There's nothing quite like seeing a vintage 3D movie on the big screen. Sure, we have plenty of movies released in 3D here in the 21st century. But back in the 1950s (and even much earlier) the 3D movie was a taste of the future. Which is why I'm pretty excited for a little festival in Hollywood that starts next week.
Have you ever been to a movie so shocking that the theater management offered you a life insurance policy just in case you died of fright? Filmmaker William Castle devised a scheme that did just that for the release of his 1958 suspense/horror film Macabre. Thankfully, they never had to pay out.
Predictions that 3D movies would be the wave of the future are even older than the talkies. But back in 1935 the so-called father of science fiction gave his prediction for 3D films an even bolder twist: By 1945, audiences would be able to watch 3D movies without having to wear those silly glasses.
If you think the glasses you have to wear at every 3D movie today are a pain, remember to be grateful that we're not all stuck with the early 20th century's version.
Glasses-free 3D: eventually someone is going to get this right, and researchers in South Korea are well on their way, which means eventually we might be able to go to a 3D movie without having to wear those dorky, uncomfortable glasses.
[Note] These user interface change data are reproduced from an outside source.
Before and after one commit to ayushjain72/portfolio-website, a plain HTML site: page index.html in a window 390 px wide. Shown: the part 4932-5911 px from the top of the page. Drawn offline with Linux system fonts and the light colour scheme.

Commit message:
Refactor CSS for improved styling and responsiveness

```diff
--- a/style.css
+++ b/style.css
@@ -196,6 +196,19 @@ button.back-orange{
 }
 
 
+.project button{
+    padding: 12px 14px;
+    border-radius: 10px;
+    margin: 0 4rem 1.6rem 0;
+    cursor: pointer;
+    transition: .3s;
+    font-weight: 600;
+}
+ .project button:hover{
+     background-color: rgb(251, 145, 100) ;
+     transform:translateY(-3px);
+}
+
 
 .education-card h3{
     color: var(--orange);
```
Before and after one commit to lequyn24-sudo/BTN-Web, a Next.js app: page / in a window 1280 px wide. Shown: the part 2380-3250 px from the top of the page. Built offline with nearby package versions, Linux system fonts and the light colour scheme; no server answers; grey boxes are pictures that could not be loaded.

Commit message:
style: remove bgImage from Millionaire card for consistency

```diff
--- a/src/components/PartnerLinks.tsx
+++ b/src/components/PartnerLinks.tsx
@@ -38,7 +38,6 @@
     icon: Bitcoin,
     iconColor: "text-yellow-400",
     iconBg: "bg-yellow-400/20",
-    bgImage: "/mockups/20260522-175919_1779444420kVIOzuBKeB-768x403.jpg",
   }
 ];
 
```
Watching the official trailer, I get the feeling that not even Lucasfilm is convinced that a third dimension is going to improve The Phantom Menace. So they've instead they've opted for Plan B in the trailer for the 3D re-release: the eradication of Jar Jar Binks.
I hear you're releasing The Lion King in 3D. First you shit out two horrible sequels and now this? Are you trying to ruin my childhood?
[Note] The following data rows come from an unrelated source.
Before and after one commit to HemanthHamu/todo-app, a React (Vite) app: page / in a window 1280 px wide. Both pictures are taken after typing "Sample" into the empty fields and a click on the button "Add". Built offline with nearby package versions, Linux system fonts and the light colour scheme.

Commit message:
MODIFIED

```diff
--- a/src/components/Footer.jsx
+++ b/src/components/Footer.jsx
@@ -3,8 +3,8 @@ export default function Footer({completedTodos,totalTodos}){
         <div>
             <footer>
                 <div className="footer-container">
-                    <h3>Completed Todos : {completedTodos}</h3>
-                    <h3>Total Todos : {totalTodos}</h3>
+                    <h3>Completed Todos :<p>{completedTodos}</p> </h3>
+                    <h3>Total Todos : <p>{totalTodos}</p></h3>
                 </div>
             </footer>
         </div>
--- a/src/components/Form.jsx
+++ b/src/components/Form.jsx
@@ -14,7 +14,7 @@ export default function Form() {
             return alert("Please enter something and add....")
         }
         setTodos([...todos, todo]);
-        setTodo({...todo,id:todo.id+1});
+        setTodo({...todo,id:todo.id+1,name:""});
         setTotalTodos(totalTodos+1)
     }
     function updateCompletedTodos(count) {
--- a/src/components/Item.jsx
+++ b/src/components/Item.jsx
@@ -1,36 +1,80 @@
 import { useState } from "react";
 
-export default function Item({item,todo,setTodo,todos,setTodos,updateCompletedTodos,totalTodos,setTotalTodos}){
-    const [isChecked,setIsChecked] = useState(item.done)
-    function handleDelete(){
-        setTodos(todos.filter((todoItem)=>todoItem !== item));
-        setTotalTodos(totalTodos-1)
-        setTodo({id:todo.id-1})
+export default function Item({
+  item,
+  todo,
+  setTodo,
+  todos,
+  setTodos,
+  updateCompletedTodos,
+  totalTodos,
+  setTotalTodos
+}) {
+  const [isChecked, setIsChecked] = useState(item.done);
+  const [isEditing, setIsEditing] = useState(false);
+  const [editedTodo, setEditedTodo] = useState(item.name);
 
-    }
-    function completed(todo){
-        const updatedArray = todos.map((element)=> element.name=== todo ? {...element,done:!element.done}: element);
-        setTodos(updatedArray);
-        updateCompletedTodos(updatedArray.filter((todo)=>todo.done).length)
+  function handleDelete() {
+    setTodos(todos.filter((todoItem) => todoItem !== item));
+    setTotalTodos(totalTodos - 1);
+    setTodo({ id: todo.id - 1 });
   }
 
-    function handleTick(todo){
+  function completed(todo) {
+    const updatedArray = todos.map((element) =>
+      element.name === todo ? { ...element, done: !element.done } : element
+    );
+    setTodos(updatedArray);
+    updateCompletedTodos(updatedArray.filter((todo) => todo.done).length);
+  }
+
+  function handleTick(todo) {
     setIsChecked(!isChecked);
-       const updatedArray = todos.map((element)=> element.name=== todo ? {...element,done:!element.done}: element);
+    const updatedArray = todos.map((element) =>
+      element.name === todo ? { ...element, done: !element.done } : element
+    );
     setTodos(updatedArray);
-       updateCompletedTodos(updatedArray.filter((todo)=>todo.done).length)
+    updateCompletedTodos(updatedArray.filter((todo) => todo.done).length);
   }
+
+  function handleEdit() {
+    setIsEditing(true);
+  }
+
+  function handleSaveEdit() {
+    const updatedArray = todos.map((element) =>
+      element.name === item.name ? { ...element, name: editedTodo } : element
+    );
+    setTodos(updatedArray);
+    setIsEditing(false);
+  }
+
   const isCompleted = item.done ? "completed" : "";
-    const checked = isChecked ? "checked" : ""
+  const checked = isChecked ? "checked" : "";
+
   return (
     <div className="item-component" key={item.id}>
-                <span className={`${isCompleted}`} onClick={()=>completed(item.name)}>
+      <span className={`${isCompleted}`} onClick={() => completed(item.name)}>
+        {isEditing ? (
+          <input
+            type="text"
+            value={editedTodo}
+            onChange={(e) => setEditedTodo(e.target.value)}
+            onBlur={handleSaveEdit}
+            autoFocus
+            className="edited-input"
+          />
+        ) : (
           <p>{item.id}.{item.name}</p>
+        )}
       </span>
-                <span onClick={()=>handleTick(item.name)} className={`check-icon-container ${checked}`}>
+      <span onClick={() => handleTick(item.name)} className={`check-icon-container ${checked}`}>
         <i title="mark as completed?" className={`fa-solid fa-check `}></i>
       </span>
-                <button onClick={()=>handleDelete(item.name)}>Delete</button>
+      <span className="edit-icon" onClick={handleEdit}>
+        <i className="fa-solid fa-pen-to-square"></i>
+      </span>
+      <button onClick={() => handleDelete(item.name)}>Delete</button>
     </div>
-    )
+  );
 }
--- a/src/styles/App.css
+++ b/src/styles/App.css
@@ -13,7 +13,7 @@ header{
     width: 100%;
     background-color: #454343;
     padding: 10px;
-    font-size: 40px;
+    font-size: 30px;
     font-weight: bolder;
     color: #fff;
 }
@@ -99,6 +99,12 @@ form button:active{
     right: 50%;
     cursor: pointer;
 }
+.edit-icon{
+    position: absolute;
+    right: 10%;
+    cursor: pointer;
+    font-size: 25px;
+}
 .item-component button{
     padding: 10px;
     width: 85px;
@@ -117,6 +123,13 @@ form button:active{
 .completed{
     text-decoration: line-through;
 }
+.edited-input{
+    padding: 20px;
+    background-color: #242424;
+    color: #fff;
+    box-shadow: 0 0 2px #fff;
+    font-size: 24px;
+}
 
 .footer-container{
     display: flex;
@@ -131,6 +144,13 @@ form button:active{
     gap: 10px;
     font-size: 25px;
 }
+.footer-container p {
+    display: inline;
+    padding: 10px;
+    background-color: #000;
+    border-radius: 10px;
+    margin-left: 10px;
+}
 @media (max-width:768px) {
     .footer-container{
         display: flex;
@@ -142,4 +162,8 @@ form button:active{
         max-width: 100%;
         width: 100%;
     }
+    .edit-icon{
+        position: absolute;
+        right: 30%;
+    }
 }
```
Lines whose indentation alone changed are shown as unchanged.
Does that mean we can expect a 3D treatment for Blade Runner? God knows there aren't enough different versions in existence already. The director announced at Comic-Con that he'll "never work without 3D again, even for small dialogue scenes."
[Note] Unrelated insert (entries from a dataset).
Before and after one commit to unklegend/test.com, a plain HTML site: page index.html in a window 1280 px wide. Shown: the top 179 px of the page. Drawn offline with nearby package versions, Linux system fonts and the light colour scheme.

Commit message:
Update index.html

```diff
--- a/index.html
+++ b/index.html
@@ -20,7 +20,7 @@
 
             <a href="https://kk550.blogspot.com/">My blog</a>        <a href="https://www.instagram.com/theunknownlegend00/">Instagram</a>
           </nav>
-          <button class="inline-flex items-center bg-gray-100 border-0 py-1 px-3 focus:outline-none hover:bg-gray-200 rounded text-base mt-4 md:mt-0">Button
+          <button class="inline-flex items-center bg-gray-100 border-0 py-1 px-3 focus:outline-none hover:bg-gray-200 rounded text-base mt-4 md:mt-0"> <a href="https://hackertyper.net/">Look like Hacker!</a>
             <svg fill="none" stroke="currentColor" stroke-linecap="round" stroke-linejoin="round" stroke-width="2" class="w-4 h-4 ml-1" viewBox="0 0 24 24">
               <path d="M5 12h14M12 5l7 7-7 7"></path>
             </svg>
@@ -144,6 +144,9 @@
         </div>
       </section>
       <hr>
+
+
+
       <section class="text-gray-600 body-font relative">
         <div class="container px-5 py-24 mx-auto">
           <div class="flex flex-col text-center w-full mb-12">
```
Roger Ebert dropped his review on the final Harry Potter movie, and guess what? He likes it! But there is one thing he doesn't really like: the 3D.
There were better movies playing Sunday afternoon. Super 8, X-Men: First Class. Midnight in Paris. But I bustled past all of those. I headed to theater 7, foul den of Green Lantern 3D. Armed with a superpower of my own.
Some day in the not-so-distant future, there's going to be a bizarro Criterion Collection that goes about destroying the very worst that Hollywood has provided us. They'd be wise to start with this (gigundo) graphic that lays out every single 3D movie ever. BURN IT. BURN IT ALL.
I mean, who's really looking forward to Transformers 3? Really? Really?! Anyway, turns out James Cameron is to blame, with Bay saying "years ago, Jim Cameron called me and told me I needed to do 3D. I told him no!"
For the last several years, the single-day box office king in Hong Kong has been Avatar. People love giant blue cat-people! But not, apparently, as much as they love full frontal nudity. Because after grossing $340,000 US on 73 screens, 3D Sex and Zen: Extreme Ecstasy has taken Hong Kong's single-day box office crown.
It's honestly gotten to a point where it's almost impossible to find a two-dimensional version of a major 3D movie release. For those of us just want our eyeballs back? 2D Glasses are here, they're real, and they're ready to flatten whatever Hollywood throws at 'em.
How could 3D glasses go from the sleek, minimal shades we see here on the noses of 1951's Festival of Britain-goers, to the clumsy, Oakley-style wrap-arounds of today? Dolby's new lightweight ones aren't even much competition, even though they're only passive glasses and don't even need to house the heavier active…
Guess we know which country likes "larger than life" films the most. With IMAX opening 100 cinemas a year there over the next 2 - 3 years they'll be buying up a lot of pairs of 3D glasses. As of last year, there were 445 IMAX cinemas globally. [Variety]
Following up on the unfortunate promise that he'd release all six Star Wars movies in three dimensions, George Lucas has settled on February 10th, 2012 for the premiere of a 3D Episode I: The Phantom Menace. Subsequent titles will be released once per year, in order, which means we've got some time before there's…
You could argue that the Blockbuster employee was merely looking out for Peterborough Mayor Keith Sharp's best interests—saving him 90 precious minutes!—but Sharp was not happy about being banned from renting the movie.